What needs to be done | Within these records, how many lines hold "React"? Give the number alone.

Input material |
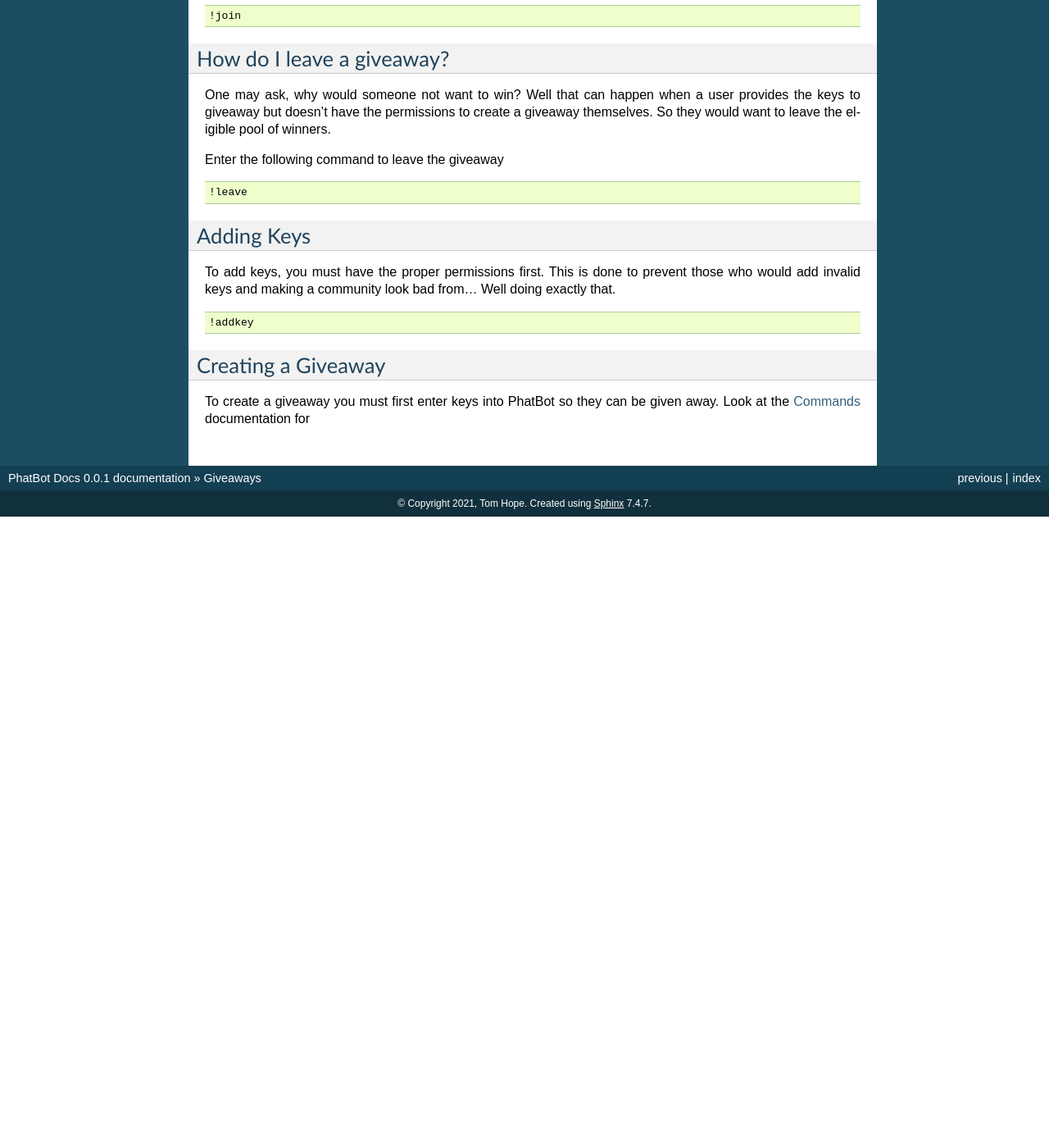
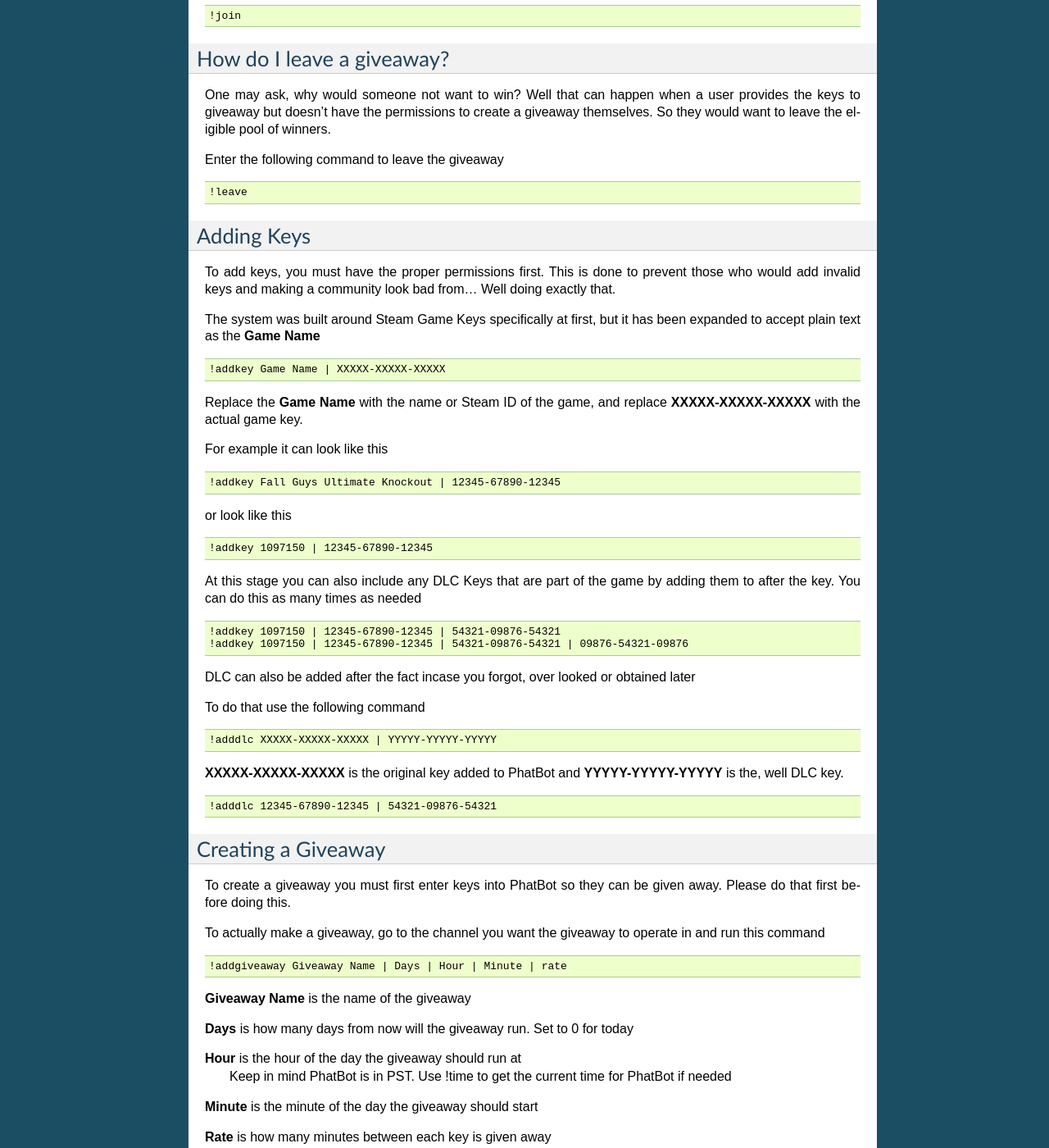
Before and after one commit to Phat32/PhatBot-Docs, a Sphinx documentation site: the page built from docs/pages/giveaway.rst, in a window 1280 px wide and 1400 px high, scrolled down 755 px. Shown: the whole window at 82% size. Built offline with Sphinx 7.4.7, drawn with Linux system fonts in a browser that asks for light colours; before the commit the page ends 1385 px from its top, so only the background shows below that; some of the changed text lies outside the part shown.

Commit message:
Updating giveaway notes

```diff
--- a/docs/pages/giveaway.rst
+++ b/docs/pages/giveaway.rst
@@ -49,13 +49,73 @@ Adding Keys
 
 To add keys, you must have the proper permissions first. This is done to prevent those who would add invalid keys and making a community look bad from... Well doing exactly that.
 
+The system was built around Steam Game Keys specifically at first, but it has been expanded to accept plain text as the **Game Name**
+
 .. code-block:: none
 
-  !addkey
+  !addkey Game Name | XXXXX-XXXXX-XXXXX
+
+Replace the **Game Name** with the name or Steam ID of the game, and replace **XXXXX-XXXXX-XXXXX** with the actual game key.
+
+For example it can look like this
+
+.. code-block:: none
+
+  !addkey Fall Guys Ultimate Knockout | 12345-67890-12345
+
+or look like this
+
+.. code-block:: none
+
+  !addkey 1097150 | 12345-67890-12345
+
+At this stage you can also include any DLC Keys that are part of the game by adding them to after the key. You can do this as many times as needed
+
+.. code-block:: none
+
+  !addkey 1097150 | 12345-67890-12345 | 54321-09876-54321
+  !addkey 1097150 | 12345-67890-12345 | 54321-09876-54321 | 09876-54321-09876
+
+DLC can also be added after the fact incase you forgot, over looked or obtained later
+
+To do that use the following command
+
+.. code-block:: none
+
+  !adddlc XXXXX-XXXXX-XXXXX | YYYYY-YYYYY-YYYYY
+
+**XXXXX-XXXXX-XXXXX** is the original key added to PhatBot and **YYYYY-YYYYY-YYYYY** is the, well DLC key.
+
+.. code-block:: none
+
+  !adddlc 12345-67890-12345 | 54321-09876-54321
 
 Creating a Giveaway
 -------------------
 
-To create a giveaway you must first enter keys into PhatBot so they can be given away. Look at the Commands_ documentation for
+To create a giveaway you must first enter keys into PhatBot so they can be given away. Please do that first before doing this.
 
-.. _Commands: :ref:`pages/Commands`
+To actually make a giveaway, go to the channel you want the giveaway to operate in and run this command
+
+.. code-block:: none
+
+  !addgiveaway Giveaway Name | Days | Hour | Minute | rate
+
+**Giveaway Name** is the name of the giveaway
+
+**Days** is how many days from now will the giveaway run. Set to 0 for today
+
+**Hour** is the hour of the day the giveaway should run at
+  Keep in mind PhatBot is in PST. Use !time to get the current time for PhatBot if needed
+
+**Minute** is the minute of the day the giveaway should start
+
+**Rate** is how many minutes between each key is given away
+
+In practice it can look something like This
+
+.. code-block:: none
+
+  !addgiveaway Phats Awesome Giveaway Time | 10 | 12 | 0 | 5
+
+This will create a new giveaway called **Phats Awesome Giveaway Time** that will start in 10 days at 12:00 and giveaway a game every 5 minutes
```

==

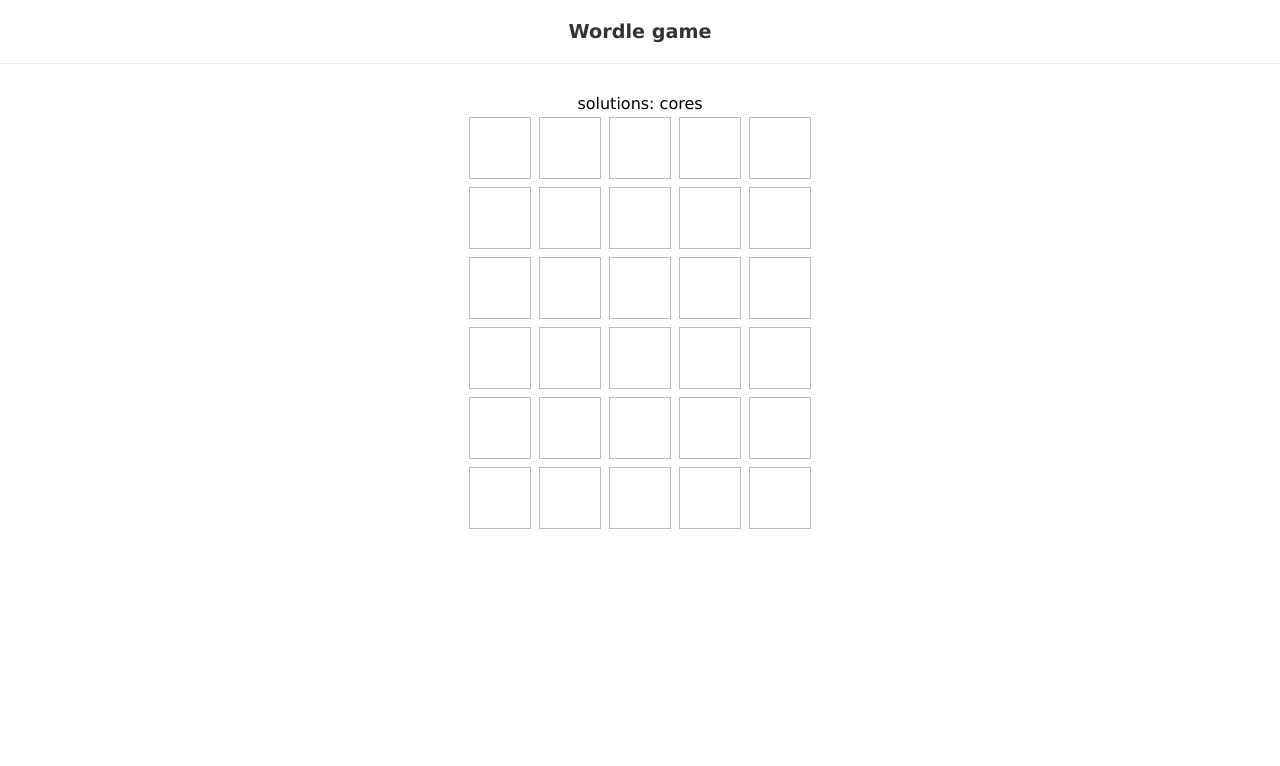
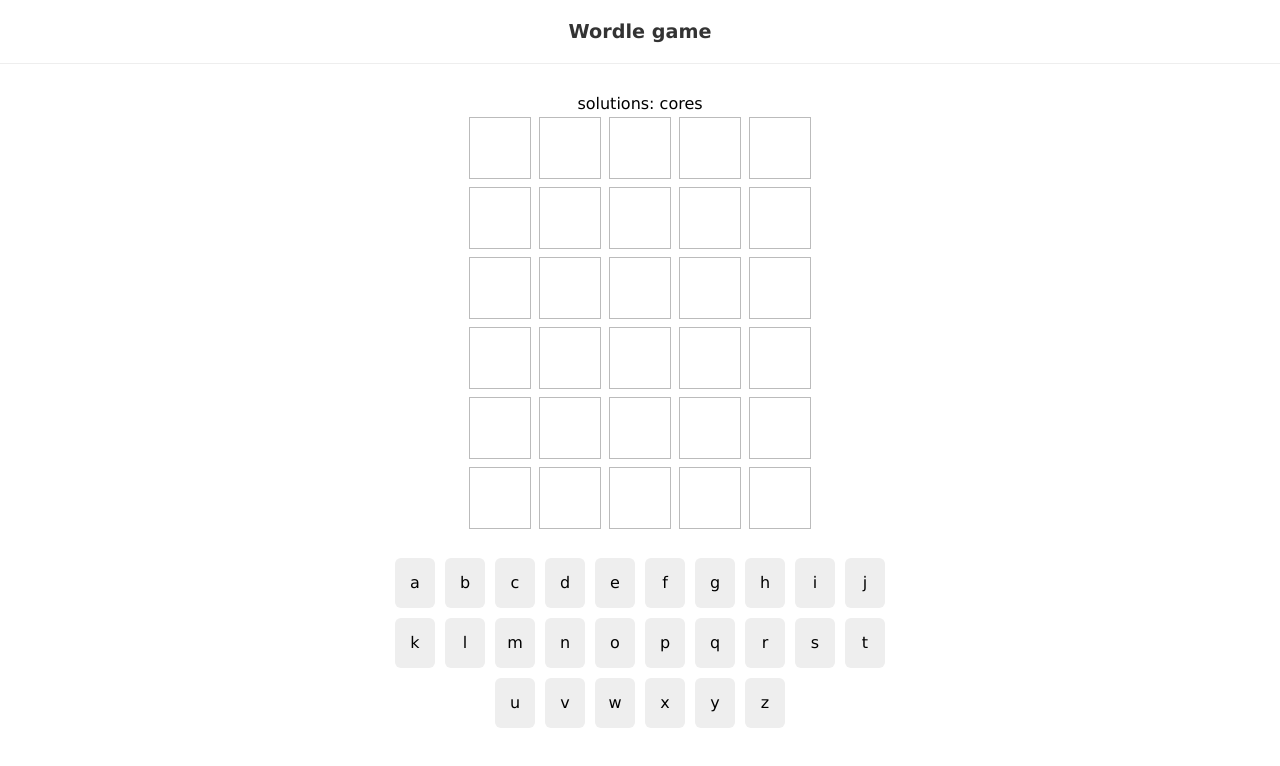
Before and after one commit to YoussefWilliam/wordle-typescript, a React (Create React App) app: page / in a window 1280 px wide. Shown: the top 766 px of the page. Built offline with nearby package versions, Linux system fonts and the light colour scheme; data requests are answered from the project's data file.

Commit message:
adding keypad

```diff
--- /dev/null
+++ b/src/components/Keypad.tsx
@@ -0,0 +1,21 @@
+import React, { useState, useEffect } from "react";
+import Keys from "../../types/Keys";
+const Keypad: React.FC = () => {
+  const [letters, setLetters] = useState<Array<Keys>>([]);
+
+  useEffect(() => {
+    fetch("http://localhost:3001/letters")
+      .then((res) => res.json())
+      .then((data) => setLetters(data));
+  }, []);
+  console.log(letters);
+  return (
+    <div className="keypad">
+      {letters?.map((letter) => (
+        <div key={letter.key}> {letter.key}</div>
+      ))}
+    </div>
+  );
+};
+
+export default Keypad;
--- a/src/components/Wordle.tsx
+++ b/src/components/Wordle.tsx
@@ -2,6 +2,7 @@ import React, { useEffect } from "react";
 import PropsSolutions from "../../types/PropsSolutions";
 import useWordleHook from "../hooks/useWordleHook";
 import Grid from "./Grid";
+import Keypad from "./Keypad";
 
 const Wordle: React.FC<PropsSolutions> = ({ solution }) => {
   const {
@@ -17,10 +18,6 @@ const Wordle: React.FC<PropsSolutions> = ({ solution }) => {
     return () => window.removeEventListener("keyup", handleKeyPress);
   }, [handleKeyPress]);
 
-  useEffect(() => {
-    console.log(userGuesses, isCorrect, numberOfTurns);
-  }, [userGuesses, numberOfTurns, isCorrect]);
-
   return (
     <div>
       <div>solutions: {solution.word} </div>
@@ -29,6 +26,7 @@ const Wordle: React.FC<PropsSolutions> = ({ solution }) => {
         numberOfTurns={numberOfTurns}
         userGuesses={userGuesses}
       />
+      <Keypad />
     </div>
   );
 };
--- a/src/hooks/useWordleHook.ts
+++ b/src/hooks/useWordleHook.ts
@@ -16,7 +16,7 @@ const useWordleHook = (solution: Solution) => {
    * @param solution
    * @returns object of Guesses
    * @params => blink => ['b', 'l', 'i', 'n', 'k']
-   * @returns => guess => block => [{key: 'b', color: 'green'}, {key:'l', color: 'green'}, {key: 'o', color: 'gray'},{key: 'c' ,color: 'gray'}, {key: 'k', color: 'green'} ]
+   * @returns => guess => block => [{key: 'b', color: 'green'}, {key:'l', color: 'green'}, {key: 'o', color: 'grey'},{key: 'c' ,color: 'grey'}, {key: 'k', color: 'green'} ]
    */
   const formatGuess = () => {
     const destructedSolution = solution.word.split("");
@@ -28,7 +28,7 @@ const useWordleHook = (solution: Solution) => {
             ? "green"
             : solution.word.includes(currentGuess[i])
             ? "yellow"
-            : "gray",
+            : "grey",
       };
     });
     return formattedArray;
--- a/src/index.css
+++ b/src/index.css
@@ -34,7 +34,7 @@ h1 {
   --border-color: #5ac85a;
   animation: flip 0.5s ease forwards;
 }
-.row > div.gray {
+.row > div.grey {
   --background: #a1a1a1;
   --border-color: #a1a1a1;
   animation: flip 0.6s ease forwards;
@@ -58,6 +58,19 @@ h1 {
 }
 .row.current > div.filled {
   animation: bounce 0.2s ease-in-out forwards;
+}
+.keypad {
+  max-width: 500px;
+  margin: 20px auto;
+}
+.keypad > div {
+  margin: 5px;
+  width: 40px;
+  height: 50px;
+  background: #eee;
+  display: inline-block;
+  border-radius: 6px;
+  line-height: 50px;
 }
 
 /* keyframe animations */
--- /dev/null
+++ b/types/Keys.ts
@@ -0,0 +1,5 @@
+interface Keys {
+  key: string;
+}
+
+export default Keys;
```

Result for this exercise | 7